Believe it or not, I’ve been thinking about it for more than a year. When we redesigned Parents last February, one of our goals was to bring a more real-life feel to the cover—and real kids have disabilities, visible and less visible. But it took us a while to get there. We’d included kids with disabilities occasionally in our magazine in the four years I’d been here, but I realized that we needed to involve these children beyond stories that were about their condition. They simply needed to appear in the pages, just as nondisabled kids do.
In recent years there have been a handful of kids with disabilities featured in mainstream media, including recent Target and Nordstrom ads and a Girl Scout catalog. Why do you think it's taken the media this long to include these kids?

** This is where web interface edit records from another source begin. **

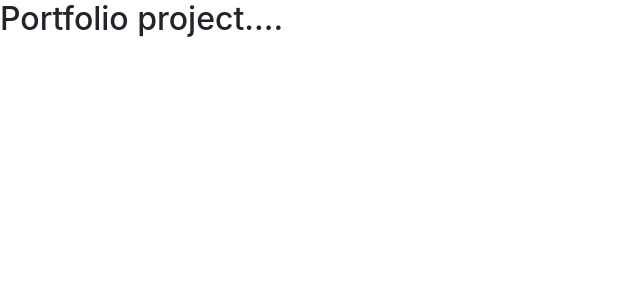
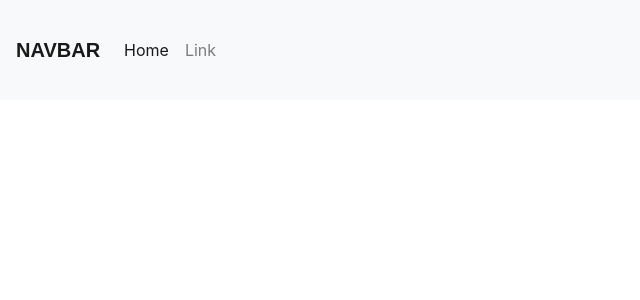
Before and after one commit to smatalha/my-portfolio, a React (Create React App) app: page / in a window 1280 px wide. Shown: the top 300 px of the page, without its empty margins (0-640 px from the left). Built offline with nearby package versions, Linux system fonts and the light colour scheme.

Commit message:
refactored random folder

```diff
--- a/src/App.js
+++ b/src/App.js
@@ -13,14 +13,13 @@
 function App() {
   return (
     <div className="App">
-      {/* <Header />
+      {/* <Header /> */}
       <Navbar />
-      <About />
-      <Skills />
-      <Portfolio />
-      <Resume /> */}
+      {/* <About /> */}
+      {/* <Skills /> */}
+      {/* <Portfolio /> */}
+      {/* <Resume /> */}
       {/* < Contact /> */}
-      <h2>Portfolio project.... </h2>
     </div>
   );
 }
--- a/src/components/Navbar.js
+++ b/src/components/Navbar.js
@@ -1,40 +1,70 @@
 import React from 'react'
-// import { Link } from 'react-router-dom';
-import { FaAlignJustify } from "react-icons/fa";
+
 const Navbar = () => {
-    const [state, setState] = React.useState(true);
     return (
-        <nav className= "navbar">
-            <div className= "container">
-                <div className="navbar__container">
-                    <ul className="navbar_left">
-                            {/* <img src="/images/logo.png" alt="logo" /> */}
-                        <a data-placement="bottom" href="/index" target="_blank" title="Coded by Talha" class="navbar-brand"> Talha </a>
-                    </ul>
-                    {state ? (
-                    <div className= "navbar_right">
-                        <li> <a href="#home">Home</a></li>
-                        <li> <a href="/about">About</a></li>
-                        <li> <a href="#skills">Skills</a></li>
-                        <li> <a href="#portfolio">Portfolio</a></li>
-                        <li> <a href="#resume">Resume</a></li>
-                        {/* <Link to="/">Home</Link>
-                        <Link to="/wishlist">Wish List</Link>
-                        <Link to="/sites">Heritages</Link>
-                        <Link to="/user">Profile</Link>
-                        <Link to="/login">Login</Link>
-                        <Link to="/about">about</Link> */}
-                    </div>
-                            ) : (
-            ""
-        )}
-                </div>
+        <nav className="navbar navbar-expand-lg navbar-light bg-light">
+            <a className="navbar-brand" href="#">Navbar</a>
+            <button className="navbar-toggler" type="button" data-toggle="collapse" data-target="#navbarSupportedContent" aria-controls="navbarSupportedContent" aria-expanded="false" aria-label="Toggle navigation">
+                <span className="navbar-toggler-icon"></span>
+            </button>
+            <div className="collapse navbar-collapse" id="navbarSupportedContent">
+                <ul className="navbar-nav mr-auto">
+                    <li className="nav-item active">
+                        <a className="nav-link" href="#">Home <span className="sr-only">(current)</span></a>
+                    </li>
+                    <li className="nav-item">
+                        <a className="nav-link" href="#">Link</a>
+                    </li>
+                </ul>
             </div>
-                <div className="toggle" onClick={() => setState(!state)}>
-                    <FaAlignJustify />
-                </div>
         </nav>
     )
 }
 
-export default Navbar;
+export default Navbar
+
+
+
+
+
+
+// import React from 'react'
+// // import { Link } from 'react-router-dom';
+// import { FaAlignJustify } from "react-icons/fa";
+// const Navbar = () => {
+//     const [state, setState] = React.useState(true);
+//     return (
+//         <nav className= "navbar">
+//             <div className= "container">
+//                 <div className="navbar__container">
+//                     <ul className="navbar_left">
+//                             {/* <img src="/images/logo.png" alt="logo" /> */}
+//                         <a data-placement="bottom" href="/index" target="_blank" title="Coded by Talha" className="navbar-brand"> Talha </a>
+//                     </ul>
+//                     {state ? (
+//                     <div className= "navbar_right">
+//                         <li> <a href="#home">Home</a></li>
+//                         <li> <a href="/about">About</a></li>
+//                         <li> <a href="#skills">Skills</a></li>
+//                         <li> <a href="#portfolio">Portfolio</a></li>
+//                         <li> <a href="#resume">Resume</a></li>
+//                         {/* <Link to="/">Home</Link>
+//                         <Link to="/wishlist">Wish List</Link>
+//                         <Link to="/sites">Heritages</Link>
+//                         <Link to="/user">Profile</Link>
+//                         <Link to="/login">Login</Link>
+//                         <Link to="/about">about</Link> */}
+//                     </div>
+//                             ) : (
+//             ""
+//         )}
+//                 </div>
+//             </div>
+//                 <div className="toggle" onClick={() => setState(!state)}>
+//                     <FaAlignJustify />
+//                 </div>
+//         </nav>
+//     )
+// }
+
+// export default Navbar;
```
Also changed, not shown: 1 other file (tests, documents, lock files or other folders).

First there is the obvious answer: that media of all kinds so often focus on portraying perfection. But in all honesty, it does take extra planning and effort to deviate from that norm. Our photo team has worked hard over the last year to make that happen. Photo shoots are typically done with models and there are not a lot of child models with disabilities. Moreover, a typical photo shoot can be tiring even for kids who aren’t disabled. So we had to be especially careful to be sensitive to that, and to things like whether the studio where we were shooting was accessible. It's also important to be true to a child's abilities—if a child with a disability isn't developmentally able to do something that would be required for the shoot, it wouldn't be right for us to fake it for the camera. Our photo director, Lily Alt, chose to photograph kids with disabilities for our table-of-contents pages, for example, because it made the process easier and more manageable for families than, say, shooting a big feature story on location outdoors.

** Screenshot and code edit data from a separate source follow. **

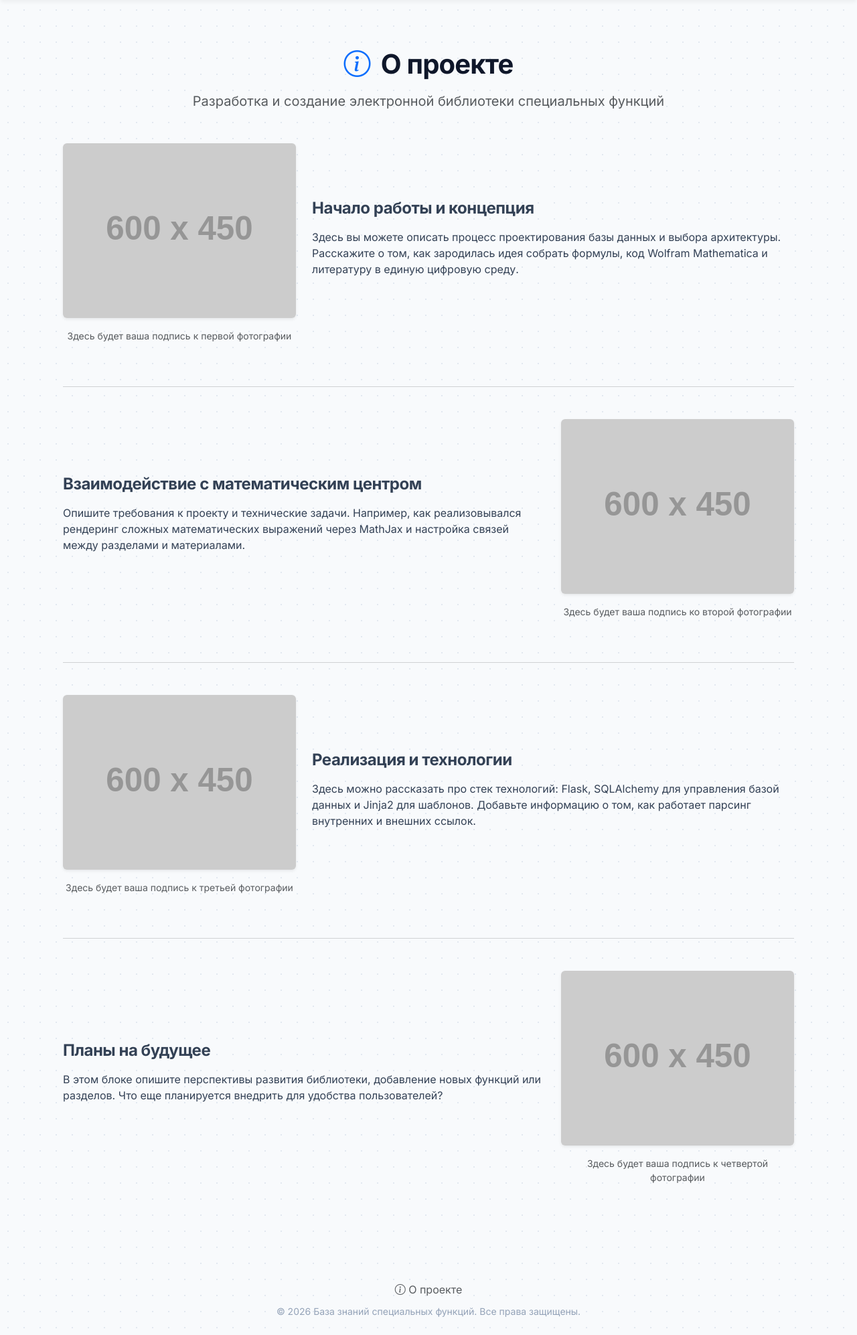
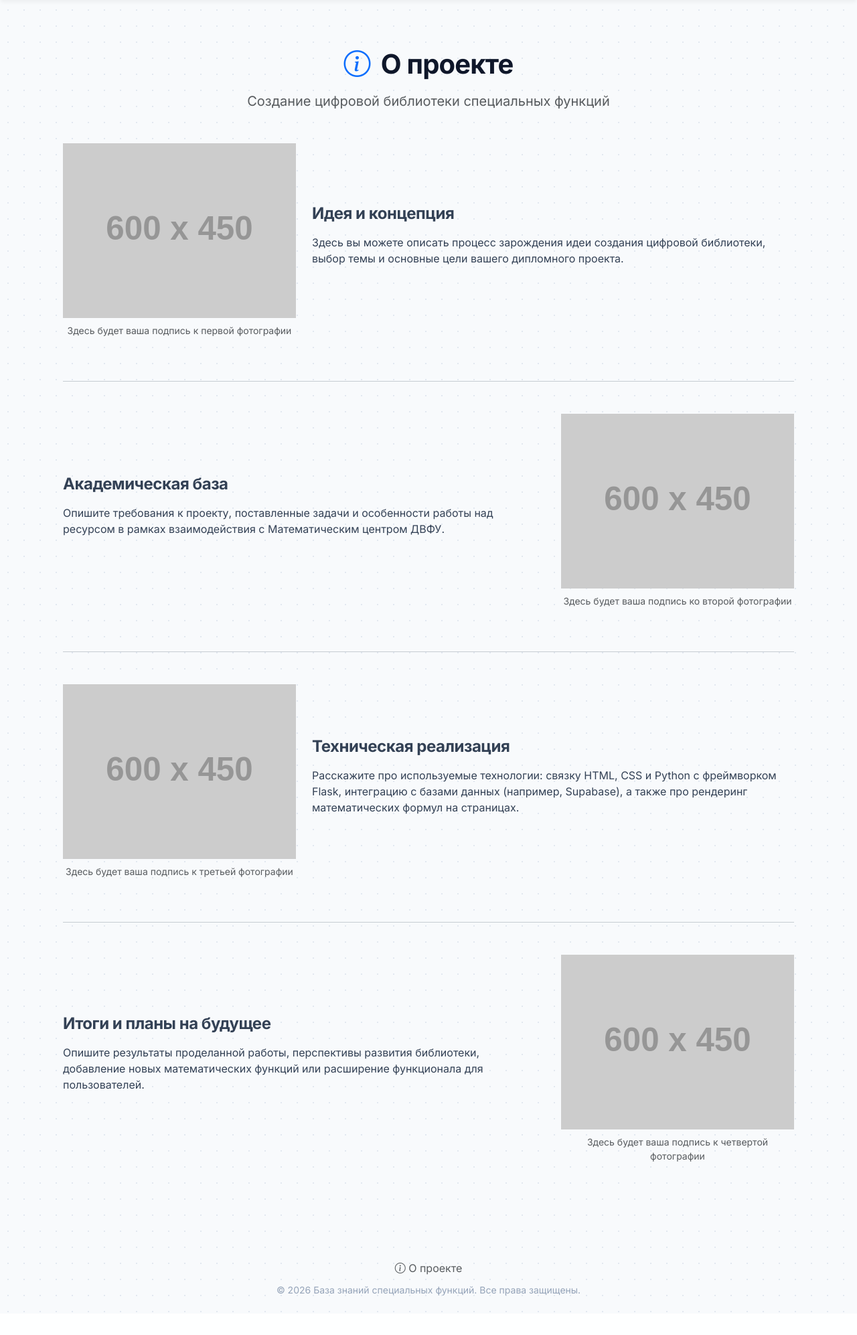
Before and after one commit to alekseykulik/special_func, a Flask app: page /about in a window 1280 px wide. Shown: the part 69-2063 px from the top of the page at 67% size. After the commit the page ends 2029 px from the top, so only its background shows below. Run offline with Flask 3, Linux system fonts and the light colour scheme; grey boxes labelled with a size stand in for pictures from a placeholder-image service; some libraries are stand-ins or nearby versions.

Commit message:
Update about.html

```diff
--- a/special_functions_site/templates/about.html
+++ b/special_functions_site/templates/about.html
@@ -3,7 +3,8 @@
 {% block title %}О проекте - Специальные функции{% endblock %}
 
 {% block content %}
-<div class="container py-4">
+<!-- Добавлен класс about-page для изоляции стилей -->
+<div class="container py-4 about-page">
 
     <div class="text-center mb-5">
         <h1 class="fw-bold d-inline-flex align-items-center gap-3">
@@ -11,85 +12,85 @@
             О проекте
         </h1>
         <p class="lead text-muted mt-2">
-            Разработка и создание электронной библиотеки специальных функций
+            Создание цифровой библиотеки специальных функций
         </p>
     </div>
 
     <!-- БЛОК 1: Фото слева, текст справа -->
     <div class="row align-items-center mb-5 pb-3">
         <div class="col-md-5 col-lg-4 mb-4 mb-md-0">
-            <figure class="figure w-100 text-center m-0">
-                <!-- Укажите свой путь к картинке в filename -->
-                <img src="https://placehold.co/600x450/e9ecef/495057?text=Photo+1" class="figure-img img-fluid rounded shadow-sm w-100" alt="Фото 1">
-                <figcaption class="figure-caption mt-2 text-muted">
+            <figure class="figure text-center m-0">
+                <!-- Заглушка. Чтобы вставить своё фото, замените src на: {{ url_for('static', filename='img/photo1.jpg') }} -->
+                <img src="https://placehold.co/600x450/e9ecef/495057?text=Фото+1" class="figure-img img-fluid" alt="Фото 1">
+                <figcaption class="figure-caption">
                     Здесь будет ваша подпись к первой фотографии
                 </figcaption>
             </figure>
         </div>
         <div class="col-md-7 col-lg-8">
-            <h3 class="h4 fw-bold mb-3">Начало работы и концепция</h3>
+            <h3 class="h4 fw-bold mb-3">Идея и концепция</h3>
             <p>
-                Здесь вы можете описать процесс проектирования базы данных и выбора архитектуры. Расскажите о том, как зародилась идея собрать формулы, код Wolfram Mathematica и литературу в единую цифровую среду.
+                Здесь вы можете описать процесс зарождения идеи создания цифровой библиотеки, выбор темы и основные цели вашего дипломного проекта.
             </p>
         </div>
     </div>
 
-    <hr class="text-muted opacity-25 my-5">
+    <hr class="opacity-25 my-5">
 
-    <!-- БЛОК 2: Текст слева, фото справа (flex-md-row-reverse меняет их местами на ПК) -->
+    <!-- БЛОК 2: Текст слева, фото справа (flex-md-row-reverse) -->
     <div class="row align-items-center flex-md-row-reverse mb-5 pb-3">
         <div class="col-md-5 col-lg-4 mb-4 mb-md-0">
-            <figure class="figure w-100 text-center m-0">
-                <img src="https://placehold.co/600x450/e9ecef/495057?text=Photo+2" class="figure-img img-fluid rounded shadow-sm w-100" alt="Фото 2">
-                <figcaption class="figure-caption mt-2 text-muted">
+            <figure class="figure text-center m-0">
+                <img src="https://placehold.co/600x450/e9ecef/495057?text=Фото+2" class="figure-img img-fluid" alt="Фото 2">
+                <figcaption class="figure-caption">
                     Здесь будет ваша подпись ко второй фотографии
                 </figcaption>
             </figure>
         </div>
         <div class="col-md-7 col-lg-8">
-            <h3 class="h4 fw-bold mb-3">Взаимодействие с математическим центром</h3>
+            <h3 class="h4 fw-bold mb-3">Академическая база</h3>
             <p>
-                Опишите требования к проекту и технические задачи. Например, как реализовывался рендеринг сложных математических выражений через MathJax и настройка связей между разделами и материалами.
+                Опишите требования к проекту, поставленные задачи и особенности работы над ресурсом в рамках взаимодействия с Математическим центром ДВФУ.
             </p>
         </div>
     </div>
 
-    <hr class="text-muted opacity-25 my-5">
+    <hr class="opacity-25 my-5">
 
     <!-- БЛОК 3: Фото слева, текст справа -->
     <div class="row align-items-center mb-5 pb-3">
         <div class="col-md-5 col-lg-4 mb-4 mb-md-0">
-            <figure class="figure w-100 text-center m-0">
-                <img src="https://placehold.co/600x450/e9ecef/495057?text=Photo+3" class="figure-img img-fluid rounded shadow-sm w-100" alt="Фото 3">
-                <figcaption class="figure-caption mt-2 text-muted">
+            <figure class="figure text-center m-0">
+                <img src="https://placehold.co/600x450/e9ecef/495057?text=Фото+3" class="figure-img img-fluid" alt="Фото 3">
+                <figcaption class="figure-caption">
                     Здесь будет ваша подпись к третьей фотографии
                 </figcaption>
             </figure>
         </div>
         <div class="col-md-7 col-lg-8">
-            <h3 class="h4 fw-bold mb-3">Реализация и технологии</h3>
+            <h3 class="h4 fw-bold mb-3">Техническая реализация</h3>
             <p>
-                Здесь можно рассказать про стек технологий: Flask, SQLAlchemy для управления базой данных и Jinja2 для шаблонов. Добавьте информацию о том, как работает парсинг внутренних и внешних ссылок.
+                Расскажите про используемые технологии: связку HTML, CSS и Python с фреймворком Flask, интеграцию с базами данных (например, Supabase), а также про рендеринг математических формул на страницах.
             </p>
         </div>
     </div>
 
-    <hr class="text-muted opacity-25 my-5">
+    <hr class="opacity-25 my-5">
 
-    <!-- БЛОК 4: Текст слева, фото справа -->
+    <!-- БЛОК 4: Текст слева, фото справа (flex-md-row-reverse) -->
     <div class="row align-items-center flex-md-row-reverse mb-5">
         <div class="col-md-5 col-lg-4 mb-4 mb-md-0">
-            <figure class="figure w-100 text-center m-0">
-                <img src="https://placehold.co/600x450/e9ecef/495057?text=Photo+4" class="figure-img img-fluid rounded shadow-sm w-100" alt="Фото 4">
-                <figcaption class="figure-caption mt-2 text-muted">
+            <figure class="figure text-center m-0">
+                <img src="https://placehold.co/600x450/e9ecef/495057?text=Фото+4" class="figure-img img-fluid" alt="Фото 4">
+                <figcaption class="figure-caption">
                     Здесь будет ваша подпись к четвертой фотографии
                 </figcaption>
             </figure>
         </div>
         <div class="col-md-7 col-lg-8">
-            <h3 class="h4 fw-bold mb-3">Планы на будущее</h3>
+            <h3 class="h4 fw-bold mb-3">Итоги и планы на будущее</h3>
             <p>
-                В этом блоке опишите перспективы развития библиотеки, добавление новых функций или разделов. Что еще планируется внедрить для удобства пользователей?
+                Опишите результаты проделанной работы, перспективы развития библиотеки, добавление новых математических функций или расширение функционала для пользователей.
             </p>
         </div>
     </div>
```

This summer, a beautiful little girl with Down syndrome made headlines when she was chosen to be the face of a swimwear catalog. Some mused whether the company was exploiting the child for attention. What would you say to naysayers like that?
I can't speak to what the company's motivation was, but I think that in the end it's good for people to see a child with Down syndrome in a catalog, getting national attention, and doing the same thing that kids without Down syndrome do.
In what ways, if any, did meeting Emily change perceptions you may have had about children with disabilities?
I was lucky to go on set and spend a little time with Emily and interview her mom Liz for our video. Watching them together—reading a book or dancing to music—made me think of when my own sons were that little and that in turn reminded me that as parents we all have more things in common than we do things that separate us. Of course knowing how tricky it is to put on tiny tights, and then realizing that the braces must go on after that, also gave me such admiration for Liz and her husband and anyone who cares for a special-needs child. I remember how tired I was as a toddler mom, and parenting a child with special needs takes even more energy, I'm sure.
What was your favorite moment at the photo shoot?
Watching Emily dance is pretty special. Ellen DeGeneres has nothing on her!
Have you shown the cover to your kids? What was their response?
I did. I brought the issue home as soon as it arrived in the office and left it casually on the sofa to see what their reaction would be. Only my older son, who is 11, said anything and then it was, "I'm not sure her shirt and her skirt really match." What is shocking to adults doesn't phase kids—we should all take a cue from them. And our kids are growing up in a more inclusive world than we did. Progress is slow, but it happens.
OK, when can I get Max on the cover? He has really good hair. I'm only half-joking!
Ha! But seriously: We invite families to enter our Parents cover model contest every year starting in April. So everyone does have a chance to see their child on the cover. I will be interested to see if we get more submissions from parents of children with special needs in 2013 because more families will feel like their child really could end up on our cover, now that they have seen that happen.